I was alerted to NeedAMom’s sponsored post on Bushwick Daily via Gothamist, and learned that after real-life mom Nina Keneally left Manhattan with her husband for suburbia, she lamented leaving city life and dreamed of coming back to it one day. [Ed note: Classic mom thing to feel.] Fast-forward to not too long ago, when Keneally visited her sons in Bushwick and heard about a place off the Halsey L to call home, and decided that it was exactly what she and her husband had been waiting for.
Apart from her biological qualifications for NeedAMom—a service Keneally dreams of expanding across the city and country—she also has a background in social services, theater, and PR. Suffice it to say, the woman is not only patient and empathetic but professionally attuned to giving people what they want.
In this case, those things are: All the stuff your mom has given to you historically for free, because they are in fact priceless (i.e. “a shoulder to lean on,” a shirt to iron, or a button to sew on “before that big interview”). But, just like your mom, Keneally’s services have limits, too. She will not organize all the crap in your closet or deal with your dirty clothes, but my mom didn’t either (most of the time).

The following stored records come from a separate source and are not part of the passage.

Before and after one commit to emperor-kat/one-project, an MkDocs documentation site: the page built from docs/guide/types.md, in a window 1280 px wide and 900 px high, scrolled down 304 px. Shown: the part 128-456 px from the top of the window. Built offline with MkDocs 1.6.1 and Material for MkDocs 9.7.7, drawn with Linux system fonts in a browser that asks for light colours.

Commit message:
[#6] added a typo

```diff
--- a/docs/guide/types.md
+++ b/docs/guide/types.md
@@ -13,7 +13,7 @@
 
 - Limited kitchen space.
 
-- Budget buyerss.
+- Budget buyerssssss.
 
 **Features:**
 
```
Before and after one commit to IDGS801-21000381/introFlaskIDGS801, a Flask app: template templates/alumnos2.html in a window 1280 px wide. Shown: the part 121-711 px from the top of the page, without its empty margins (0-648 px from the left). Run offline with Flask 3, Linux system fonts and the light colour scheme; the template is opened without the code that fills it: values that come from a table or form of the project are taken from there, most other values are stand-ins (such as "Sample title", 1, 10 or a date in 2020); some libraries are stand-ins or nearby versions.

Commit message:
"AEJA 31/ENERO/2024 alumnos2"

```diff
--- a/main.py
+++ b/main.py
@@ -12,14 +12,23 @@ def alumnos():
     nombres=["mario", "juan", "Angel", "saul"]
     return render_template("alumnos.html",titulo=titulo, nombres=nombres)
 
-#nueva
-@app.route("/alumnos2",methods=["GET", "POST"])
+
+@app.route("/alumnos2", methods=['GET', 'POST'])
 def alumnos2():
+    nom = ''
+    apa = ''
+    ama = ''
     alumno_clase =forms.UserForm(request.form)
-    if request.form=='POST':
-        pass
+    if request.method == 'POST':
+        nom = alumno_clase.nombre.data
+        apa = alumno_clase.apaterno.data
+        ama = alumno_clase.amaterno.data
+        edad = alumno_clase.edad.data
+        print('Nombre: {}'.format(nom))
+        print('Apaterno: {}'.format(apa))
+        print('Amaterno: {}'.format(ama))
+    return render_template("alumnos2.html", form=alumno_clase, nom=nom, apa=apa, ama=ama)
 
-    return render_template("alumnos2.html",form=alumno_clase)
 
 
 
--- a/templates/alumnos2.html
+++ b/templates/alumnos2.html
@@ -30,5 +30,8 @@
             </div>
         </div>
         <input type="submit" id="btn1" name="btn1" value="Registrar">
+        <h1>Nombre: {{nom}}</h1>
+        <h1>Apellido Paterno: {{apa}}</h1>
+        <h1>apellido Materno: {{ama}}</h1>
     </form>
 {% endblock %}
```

Still, many traditional mom services—like being taken to the movies when you’re sad—are now things Keneally has converted into a service with a price tag. And, fine. It is one of your many adult prerogatives to pay money for the things you want. In the process, you don’t have to hang out with your real mom, who might judge you, or go through the trouble of making real friends. We can only presume that Keneally’s $40 dollar homemade chicken soup package, “warm words of encouragement included,” is something you will appreciate this time around because, unlike when you were a child, it’s your own damn money on the line.